3) Posts that play with the possibilities of yogging in particularly creative ways. When writing about or graphically representing yoga was confined to books and magazines, there were a lot of barriers to what could be presented. With yogging, however, there’s very few. Basically, if you have time and online access, you can yog. This, combined with the medium’s new multi-media capabilities -the ability to post any combination of text, photos, graphics, videos, and music clips that you want – presents incredible new possibilities for creative expression.
It’s no exaggeration to say that I’ve found some of the best yoga writing and multi-media expression I’ve ever seen during my time online over the past year. For me, just a few of the standouts have been: Yoga Dawg Howls (for wickedly smart satire and stellar photoshopping abilities), the Yoga 2.0 team (for brilliant writing that makes postmodern ideas meaningful rather than trendy or clichéd), and humbleberry (for compiling breathtaking images that convey the experience of yoga in new forms). I could go on and on . . . but the point is not to make a “best of” list. Rather, the point is that we have a new open space for creative expression, and that yoggers are working it – beautifully.
For me, there’s absolutely no question that engaging with all this stuff (and these are just a few examples, there’s certainly others) in the yoga blogosphere has helped me grow as a person. This is particularly true because not all of it has been fun, or easy. It can be challenging to process the emotions that come up when someone gives you a negative comment, or pushes a view that you hate, or has reactions that you find disturbing. It’s sure good practice, however, to try.
For all these reasons – and more – I definitely consider yogging to be part of my “off the mat” practice.

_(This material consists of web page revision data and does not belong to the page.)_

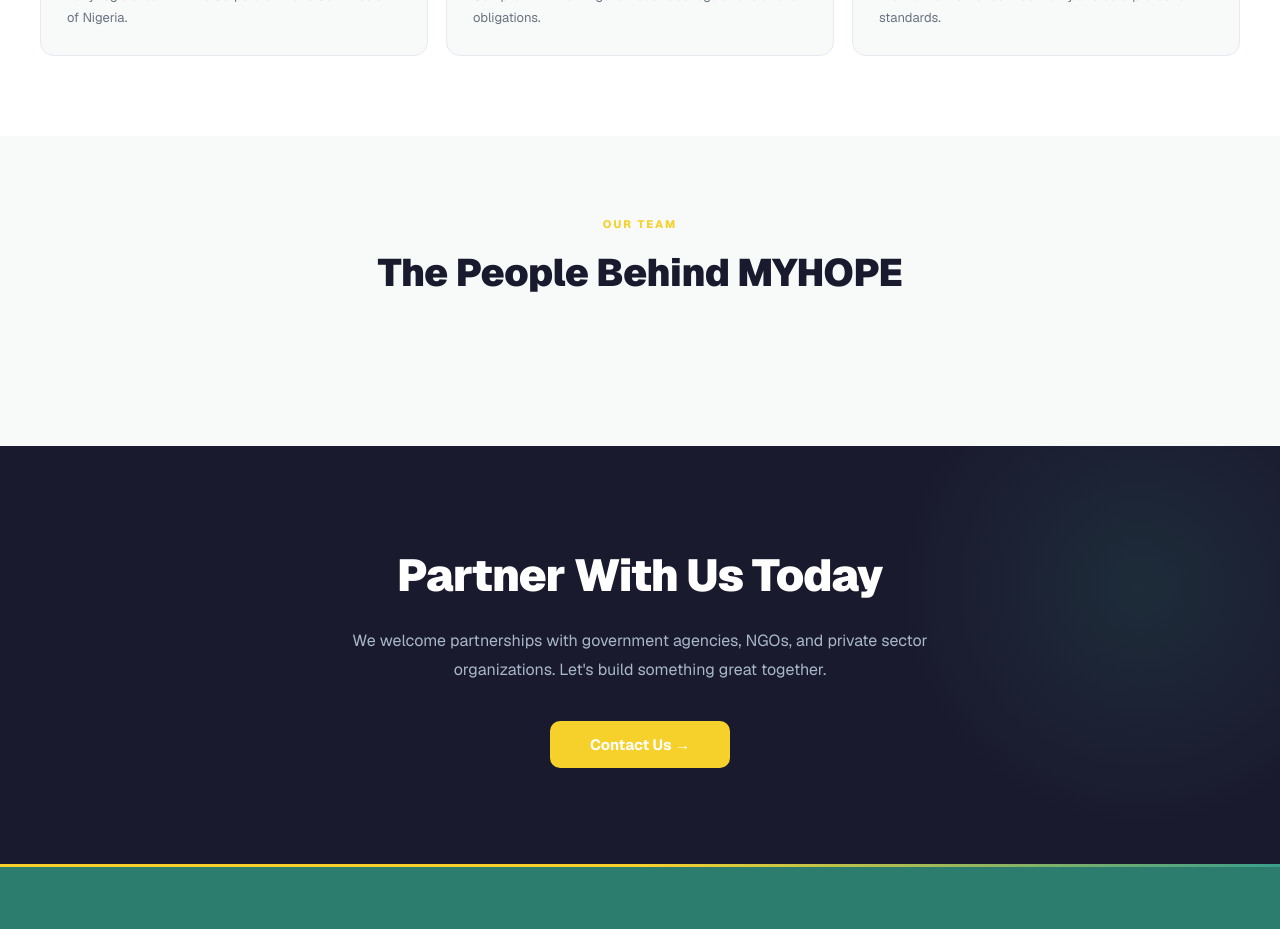
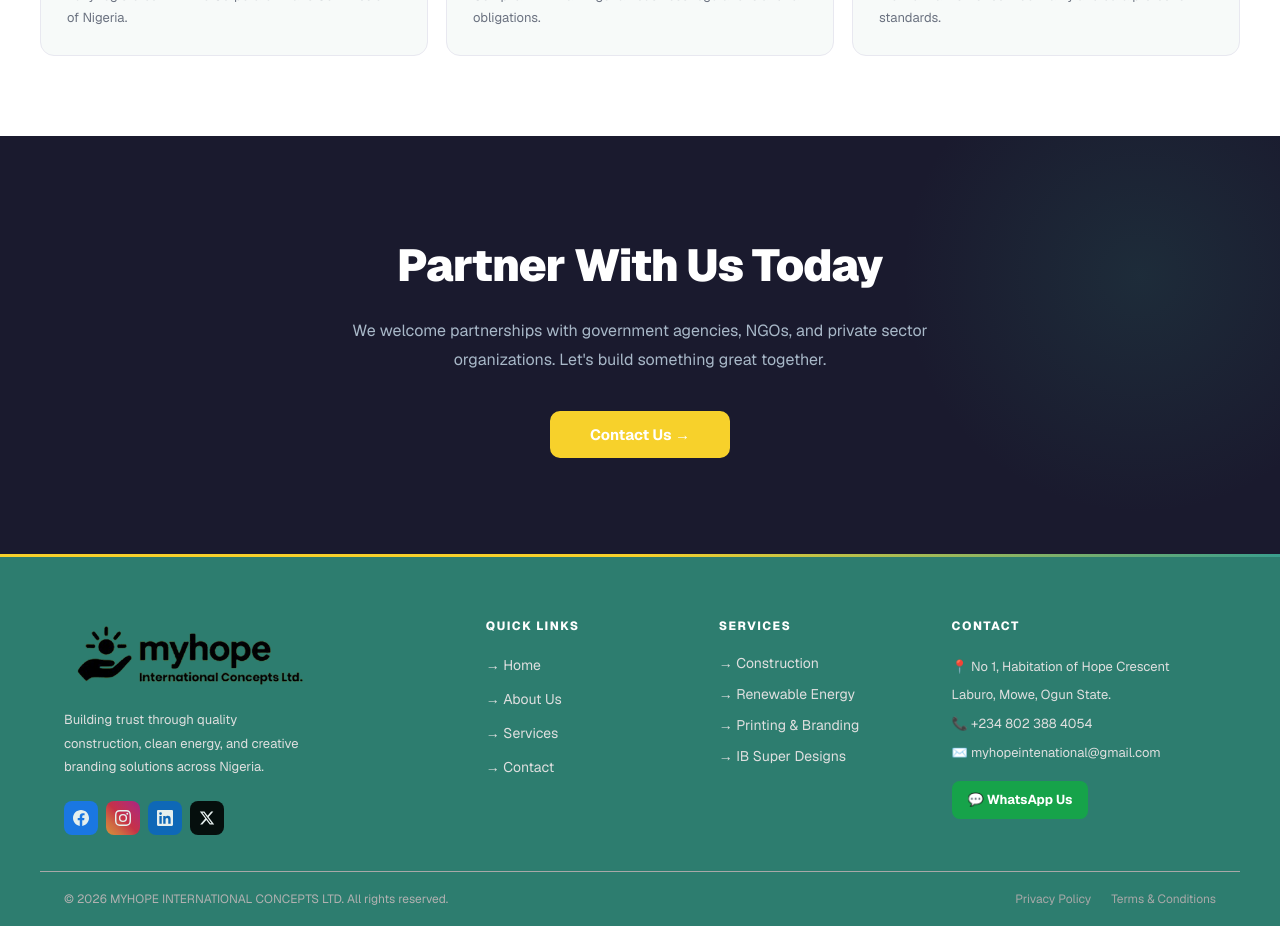
Before and after one commit to Nomolos29/my_hope_international_concept, a Next.js app: page /about in a window 1280 px wide. Shown: the part 2820-3749 px from the top of the page. Built offline with nearby package versions, Linux system fonts and the light colour scheme.

Commit message:
Removed a section from the about page

```diff
--- a/app/about/page.tsx
+++ b/app/about/page.tsx
@@ -173,13 +173,13 @@ export default function AboutPage() {
       </section>
 
       {/* Key Personnel */}
-      <section style={{ padding:"80px 24px 96px", background:"#f7faf9" }}>
+      {/* <section style={{ padding:"80px 24px 96px", background:"#f7faf9" }}>
         <div style={{ maxWidth:1200, margin:"0 auto" }}>
           <div className="reveal" style={{ textAlign:"center", marginBottom:48 }}>
             <div className="section-label" style={{ marginBottom:12 }}>Our Team</div>
             <h2 style={{ fontSize:"clamp(1.8rem,3vw,2.4rem)", fontWeight:900, letterSpacing:-0.5 }}>The People Behind MYHOPE</h2>
           </div>
-          {/* <div style={{ display:"grid", gridTemplateColumns:"repeat(3,1fr)", gap:22, maxWidth:780, margin:"0 auto" }} className="grid-3col">
+          <div style={{ display:"grid", gridTemplateColumns:"repeat(3,1fr)", gap:22, maxWidth:780, margin:"0 auto" }} className="grid-3col">
             {[
               { role:"Director / CEO", name:"Company Director", img:"https://images.unsplash.com/photo-1573496359142-b8d87734a5a2?w=400&q=80", alt:"Professional woman executive" },
               { role:"Lead Designer", name:"IB Super Designs", img:"https://images.unsplash.com/photo-1561070791-2526d30994b5?w=400&q=80", alt:"Graphic designer at work" },
@@ -195,9 +195,9 @@ export default function AboutPage() {
                 </div>
               </div>
             ))}
-          </div> */}
+          </div>
         </div>
-      </section>
+      </section> */}
 
       {/* CTA */}
       <section style={{ background:"var(--navy)", padding:"96px 24px", position:"relative", overflow:"hidden" }}>
```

By the same token, I believe that yogging is helping develop the yoga community in important new ways. By tradition, yoga is a highly decentralized enterprise, with different students following different teachers – or simply their own path. There’s no centralized authority in yoga. And that’s great.
It can make it difficult, however, to really connect as a community. I spent years, for example, going to a studio that had very strong Ashtangha and Forrest Yoga communities. And we never interacted with each other in any meaningful way – ever.
Yogging, however, naturally crosses such lines of method and lineage. True, smaller online sub-communities naturally form, as like-minded people find one another. Which is nice, and as it should be.
It’s also true, however, that yogging has inherently open boundaries. It naturally provides an unprecedented opportunity to connect with other practitioners across time and space.
So: What do we want to do with it? More precisely, what moves you the most?
If you can make it, please join me at the Yogging Heads Panel in Toronto this August so that we can discuss it in non-virtual reality. In the meantime, however, whether you can make it or not, I’d love to hear your ideas. Thanks!
Read 40 comments and reply